In 1860, the Institute, which had experience of running a Reformatory School in North East Yorkshire, was invited to run the proposed new Reformatory School at Upton, County Cork, which became the first Rosminian Community established in Ireland. Upton Reformatory operated for 29 years and closed in 1889, to reopen five days later as Danesfort Industrial School, certified for the reception of 300 boys.
The Community had a separate refectory and kitchen in the main house. The Rosminian Community residence was located in the main building. All of the buildings and land still in possession of the Rosminians was transferred to the State in 2002, apart from a small holding of land unsuitable for farming south of the river Suir.
The Rosminian Community in Ferryhouse generally consisted of 10 members of the Order, both priests and Brothers.

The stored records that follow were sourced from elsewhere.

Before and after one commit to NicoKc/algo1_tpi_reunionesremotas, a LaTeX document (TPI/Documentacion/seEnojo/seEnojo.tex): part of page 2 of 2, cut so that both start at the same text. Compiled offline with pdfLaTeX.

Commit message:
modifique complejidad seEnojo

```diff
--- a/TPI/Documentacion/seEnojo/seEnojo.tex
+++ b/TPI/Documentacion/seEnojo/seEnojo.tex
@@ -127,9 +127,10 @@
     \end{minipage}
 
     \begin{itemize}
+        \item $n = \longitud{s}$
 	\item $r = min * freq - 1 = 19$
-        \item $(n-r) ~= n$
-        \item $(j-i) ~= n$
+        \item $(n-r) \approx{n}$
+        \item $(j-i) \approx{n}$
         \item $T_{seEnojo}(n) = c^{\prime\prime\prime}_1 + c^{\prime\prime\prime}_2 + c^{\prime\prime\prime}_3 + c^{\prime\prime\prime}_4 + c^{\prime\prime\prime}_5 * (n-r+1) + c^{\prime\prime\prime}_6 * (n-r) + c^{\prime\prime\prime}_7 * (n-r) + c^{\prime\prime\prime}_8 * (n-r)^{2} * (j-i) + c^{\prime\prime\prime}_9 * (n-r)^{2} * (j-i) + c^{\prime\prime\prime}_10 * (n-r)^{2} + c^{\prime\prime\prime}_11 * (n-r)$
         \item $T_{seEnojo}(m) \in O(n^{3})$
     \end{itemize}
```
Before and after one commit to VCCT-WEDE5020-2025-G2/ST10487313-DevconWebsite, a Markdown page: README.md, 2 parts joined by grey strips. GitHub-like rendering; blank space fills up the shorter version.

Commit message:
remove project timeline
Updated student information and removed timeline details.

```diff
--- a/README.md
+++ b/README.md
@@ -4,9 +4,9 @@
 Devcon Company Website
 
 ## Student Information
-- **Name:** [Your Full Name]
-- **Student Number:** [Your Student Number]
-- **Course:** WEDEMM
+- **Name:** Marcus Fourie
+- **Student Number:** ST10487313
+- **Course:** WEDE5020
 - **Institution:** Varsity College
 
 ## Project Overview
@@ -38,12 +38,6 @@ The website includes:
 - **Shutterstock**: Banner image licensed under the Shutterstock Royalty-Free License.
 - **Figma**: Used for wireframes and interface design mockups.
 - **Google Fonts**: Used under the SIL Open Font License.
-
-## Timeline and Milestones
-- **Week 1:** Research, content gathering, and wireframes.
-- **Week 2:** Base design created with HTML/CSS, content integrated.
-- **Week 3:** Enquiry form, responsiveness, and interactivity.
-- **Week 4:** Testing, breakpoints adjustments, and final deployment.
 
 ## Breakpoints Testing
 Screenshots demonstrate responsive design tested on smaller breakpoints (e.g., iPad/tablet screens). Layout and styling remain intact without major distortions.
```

All of the members of the Community lived in the School, and each had different responsibilities. The Resident Manager and the Prefects ran the School, and the Prefects had the most direct contact with the boys. However, other Brothers and priests had responsibilities with the boys to a lesser degree.
Many witnesses described being physically punished in circumstances that they considered being excessive, unfair and capricious. Although a few spoke of being punished by the Resident Manager, or by other members of the Rosminian Community, almost all focused on punishments inflicted by the Prefects, who were in charge of the boys.

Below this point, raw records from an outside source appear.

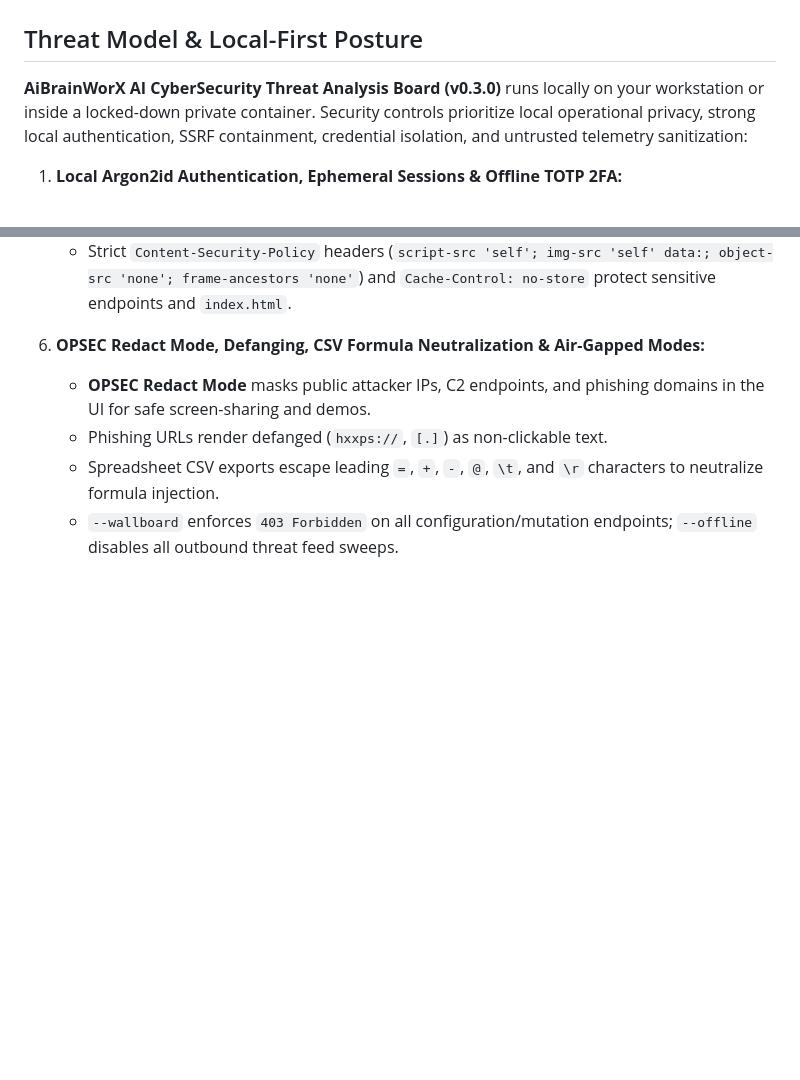
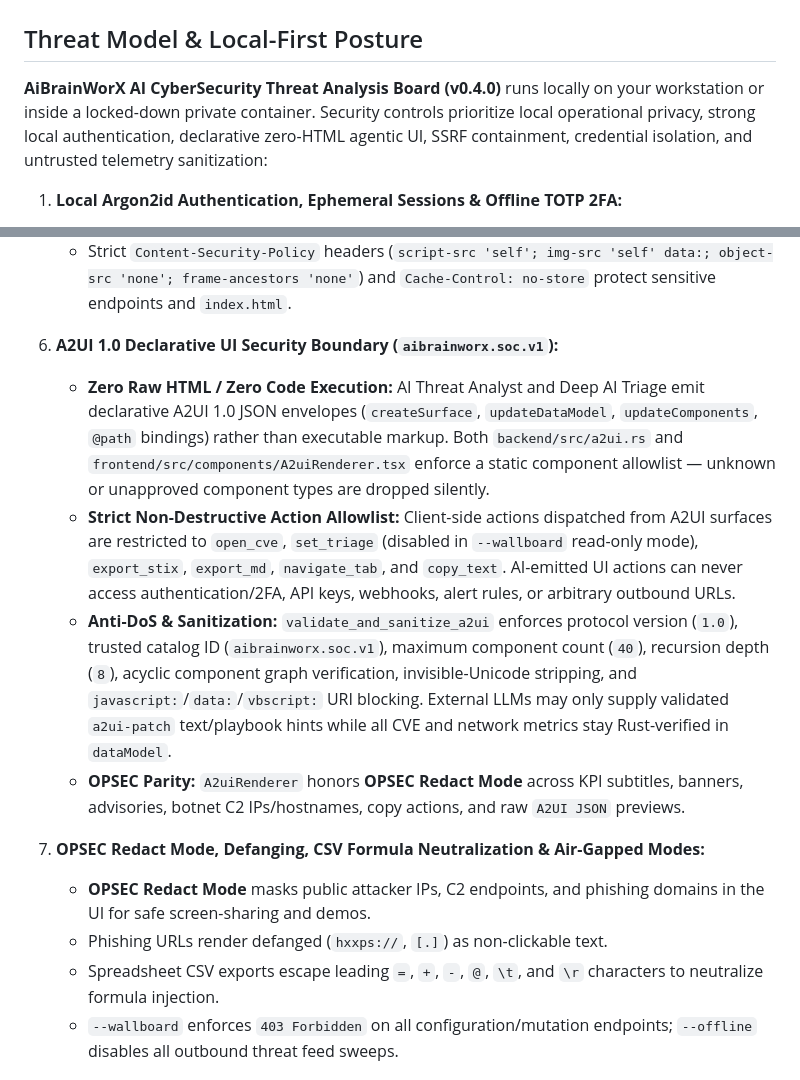
Before and after one commit to AiBrainWorXdotCom/aibrainworx-ai-threat-board, a Markdown page: SECURITY.md, 2 parts joined by grey strips. Rendered like a GitHub page; blank space fills up the shorter version.

```diff
--- a/SECURITY.md
+++ b/SECURITY.md
@@ -2,7 +2,7 @@
 
 ## Threat Model & Local-First Posture
 
-**AiBrainWorX AI CyberSecurity Threat Analysis Board (v0.3.0)** runs locally on your workstation or inside a locked-down private container. Security controls prioritize local operational privacy, strong local authentication, SSRF containment, credential isolation, and untrusted telemetry sanitization:
+**AiBrainWorX AI CyberSecurity Threat Analysis Board (v0.4.0)** runs locally on your workstation or inside a locked-down private container. Security controls prioritize local operational privacy, strong local authentication, declarative zero-HTML agentic UI, SSRF containment, credential isolation, and untrusted telemetry sanitization:
 
 1. **Local Argon2id Authentication, Ephemeral Sessions & Offline TOTP 2FA:**
    - Authentication is enabled by default even on `127.0.0.1:8080`. On first run, the browser opens the **First-Run Admin Setup** wizard (`POST /api/auth/setup`, permanently locked with `403` once an account exists).
@@ -31,7 +31,13 @@
    - Both Rust backend and React frontend sanitize returned Markdown before display: blocking `<script>`, `<iframe>`, `<svg>`, remote Markdown images (`![alt](url)` tracking pixels), and non-`http(s)` URI schemes (`javascript:`, `data:`, `file:`).
    - Strict `Content-Security-Policy` headers (`script-src 'self'; img-src 'self' data:; object-src 'none'; frame-ancestors 'none'`) and `Cache-Control: no-store` protect sensitive endpoints and `index.html`.
 
-6. **OPSEC Redact Mode, Defanging, CSV Formula Neutralization & Air-Gapped Modes:**
+6. **A2UI 1.0 Declarative UI Security Boundary (`aibrainworx.soc.v1`):**
+   - **Zero Raw HTML / Zero Code Execution:** AI Threat Analyst and Deep AI Triage emit declarative A2UI 1.0 JSON envelopes (`createSurface`, `updateDataModel`, `updateComponents`, `@path` bindings) rather than executable markup. Both `backend/src/a2ui.rs` and `frontend/src/components/A2uiRenderer.tsx` enforce a static component allowlist — unknown or unapproved component types are dropped silently.
+   - **Strict Non-Destructive Action Allowlist:** Client-side actions dispatched from A2UI surfaces are restricted to `open_cve`, `set_triage` (disabled in `--wallboard` read-only mode), `export_stix`, `export_md`, `navigate_tab`, and `copy_text`. AI-emitted UI actions can never access authentication/2FA, API keys, webhooks, alert rules, or arbitrary outbound URLs.
+   - **Anti-DoS & Sanitization:** `validate_and_sanitize_a2ui` enforces protocol version (`1.0`), trusted catalog ID (`aibrainworx.soc.v1`), maximum component count (`40`), recursion depth (`8`), acyclic component graph verification, invisible-Unicode stripping, and `javascript:`/`data:`/`vbscript:` URI blocking. External LLMs may only supply validated `a2ui-patch` text/playbook hints while all CVE and network metrics stay Rust-verified in `dataModel`.
+   - **OPSEC Parity:** `A2uiRenderer` honors **OPSEC Redact Mode** across KPI subtitles, banners, advisories, botnet C2 IPs/hostnames, copy actions, and raw `A2UI JSON` previews.
+
+7. **OPSEC Redact Mode, Defanging, CSV Formula Neutralization & Air-Gapped Modes:**
    - **OPSEC Redact Mode** masks public attacker IPs, C2 endpoints, and phishing domains in the UI for safe screen-sharing and demos.
    - Phishing URLs render defanged (`hxxps://`, `[.]`) as non-clickable text.
    - Spreadsheet CSV exports escape leading `=`, `+`, `-`, `@`, `\t`, and `\r` characters to neutralize formula injection.
```
Also changed, not shown: CHANGELOG.md (+8 -0 lines), README.md (+20 -13 lines), docs/screenshots/07-ai-threat-analyst.png, 13 other files.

As discussed above, the Lord Mayor’s criticisms in January 1965 led to an inspection by the Department’s Inspector, Mr McDevitt on 4th and 5th March 1965. The Mayor had not made any criticism of the food, but Mr McDevitt investigated that matter and uncovered a problem with the kitchen and the diet. The source of the problem, as he saw it, lay with the ‘neurotic’ Brother who was in charge of the kitchen. When questioned about the food by Mr McDevitt, this Brother replied that the ‘diet was highly satisfactory except that the milk and cake rations were inadequate’. He was also questioned about supplying margarine rather than butter to the boys, and his reply was that margarine was more nutritious. Mr McDevitt summed up this Brother as the ‘problem child of the community and as the likely original source of the complaints made to the Minister’. When he mentioned this Brother to other members of the Rosminian Community, they replied ‘with either a smile or an expression of sympathy for his nervous condition’. Yet this Brother was in charge of supplying the daily nutritional requirements for all the boys.

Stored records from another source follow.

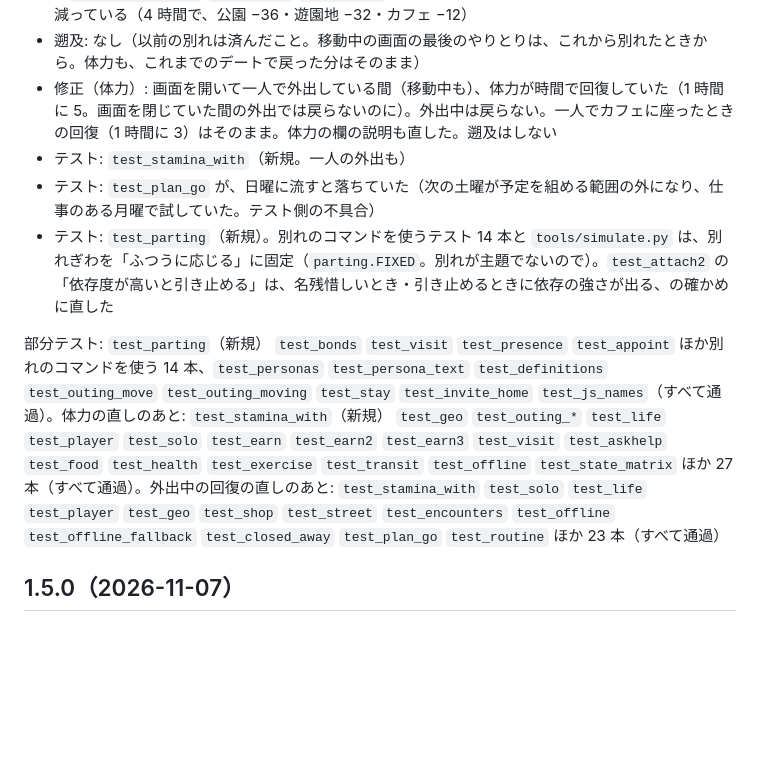
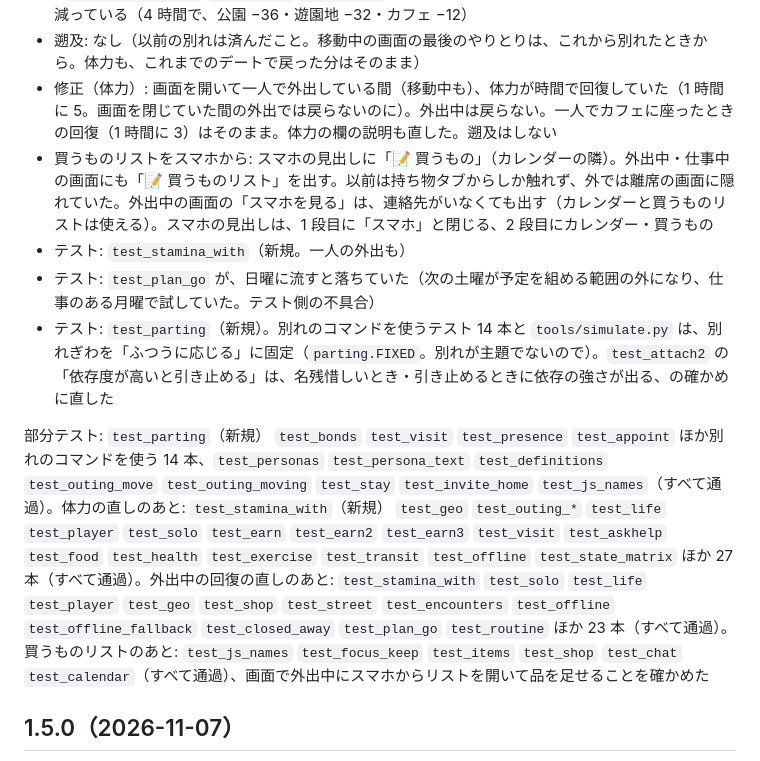
Before and after one commit to function2706/comfy_life, a Markdown page: docs/CHANGES.md, the part around the change. Rendered like a GitHub page; blank space fills up the shorter version.

Commit message:
Record the shopping-list-on-phone change in CHANGES
買うものリストをスマホから開けるようにした変更を、変更履歴に書いた（直前のコミットで書き損ねた分）。

Co-Authored-By: Claude Opus 5.5 <noreply@anthropic.com>

```diff
--- a/docs/CHANGES.md
+++ b/docs/CHANGES.md
@@ -20,11 +20,12 @@
 - 修正（体力）: デートのあいだ、あなたの体力が減らず、むしろ回復していた（11/07 の報告: 13〜17 時のデートのあと体力 98）。デート中は「相手のそばにいる」扱いで、家でくつろいでいるのと同じく 1 時間に 5 ずつ戻っていたため。一人で遊園地を回れば疲れるのに、二人だと回復していた。以前からの不具合。一緒に出かけた先で過ごしている間は回復せず、一人で同じところにいるのと同じだけ疲れる（1 時間に、散歩・見て回る 2 × 場所の疲れやすさ、買い物 2、食事 1、カフェ 0.5）。4 時間で、公園 −8・遊園地 −12・カフェ −2（以前は +20）。一緒の移動も、一人の移動と同じだけ疲れる（歩いた・こいだ区間の分。以前は行きだけ、移動の時間に比べて決めた量）。帰りの移動の分も入れ、移動の間は回復しない。相手の家にいる・相手を招いている間は、出歩きはしないが気を張っているので、回復が遅い（1 時間に 2）。家で相手のそばにいるだけなら、いままでどおり回復する（`engine.with_load` `JOINT_TIRE` `JOINT_REST`）。相手の体力（energy）は、以前からデート中に減っている（4 時間で、公園 −36・遊園地 −32・カフェ −12）
 - 遡及: なし（以前の別れは済んだこと。移動中の画面の最後のやりとりは、これから別れたときから。体力も、これまでのデートで戻った分はそのまま）
 - 修正（体力）: 画面を開いて一人で外出している間（移動中も）、体力が時間で回復していた（1 時間に 5。画面を閉じていた間の外出では戻らないのに）。外出中は戻らない。一人でカフェに座ったときの回復（1 時間に 3）はそのまま。体力の欄の説明も直した。遡及はしない
+- 買うものリストをスマホから: スマホの見出しに「📝 買うもの」（カレンダーの隣）。外出中・仕事中の画面にも「📝 買うものリスト」を出す。以前は持ち物タブからしか触れず、外では離席の画面に隠れていた。外出中の画面の「スマホを見る」は、連絡先がいなくても出す（カレンダーと買うものリストは使える）。スマホの見出しは、1 段目に「スマホ」と閉じる、2 段目にカレンダー・買うもの
 - テスト: `test_stamina_with`（新規。一人の外出も）
 - テスト: `test_plan_go` が、日曜に流すと落ちていた（次の土曜が予定を組める範囲の外になり、仕事のある月曜で試していた。テスト側の不具合）
 - テスト: `test_parting`（新規）。別れのコマンドを使うテスト 14 本と `tools/simulate.py` は、別れぎわを「ふつうに応じる」に固定（`parting.FIXED`。別れが主題でないので）。`test_attach2` の「依存度が高いと引き止める」は、名残惜しいとき・引き止めるときに依存の強さが出る、の確かめに直した
 
-部分テスト: `test_parting`（新規） `test_bonds` `test_visit` `test_presence` `test_appoint` ほか別れのコマンドを使う 14 本、`test_personas` `test_persona_text` `test_definitions` `test_outing_move` `test_outing_moving` `test_stay` `test_invite_home` `test_js_names`（すべて通過）。体力の直しのあと: `test_stamina_with`（新規） `test_geo` `test_outing_*` `test_life` `test_player` `test_solo` `test_earn` `test_earn2` `test_earn3` `test_visit` `test_askhelp` `test_food` `test_health` `test_exercise` `test_transit` `test_offline` `test_state_matrix` ほか 27 本（すべて通過）。外出中の回復の直しのあと: `test_stamina_with` `test_solo` `test_life` `test_player` `test_geo` `test_shop` `test_street` `test_encounters` `test_offline` `test_offline_fallback` `test_closed_away` `test_plan_go` `test_routine` ほか 23 本（すべて通過）
+部分テスト: `test_parting`（新規） `test_bonds` `test_visit` `test_presence` `test_appoint` ほか別れのコマンドを使う 14 本、`test_personas` `test_persona_text` `test_definitions` `test_outing_move` `test_outing_moving` `test_stay` `test_invite_home` `test_js_names`（すべて通過）。体力の直しのあと: `test_stamina_with`（新規） `test_geo` `test_outing_*` `test_life` `test_player` `test_solo` `test_earn` `test_earn2` `test_earn3` `test_visit` `test_askhelp` `test_food` `test_health` `test_exercise` `test_transit` `test_offline` `test_state_matrix` ほか 27 本（すべて通過）。外出中の回復の直しのあと: `test_stamina_with` `test_solo` `test_life` `test_player` `test_geo` `test_shop` `test_street` `test_encounters` `test_offline` `test_offline_fallback` `test_closed_away` `test_plan_go` `test_routine` ほか 23 本（すべて通過）。買うものリストのあと: `test_js_names` `test_focus_keep` `test_items` `test_shop` `test_chat` `test_calendar`（すべて通過）、画面で外出中にスマホからリストを開いて品を足せることを確かめた
 
 ## 1.5.0（2026-11-07）
 
```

Fr Stefano was appointed Resident Manager of Ferryhouse in the mid-1970s, and he remained in that post until the early 1990s when he was appointed Provost Provincial of the Rosminian Community in Ireland. Prior to his appointment as Resident Manager, Fr Stefano had previously worked in Ferryhouse in the early 1960s and again in the late 1960s and early 1970s. He also had worked as a volunteer in Ferryhouse.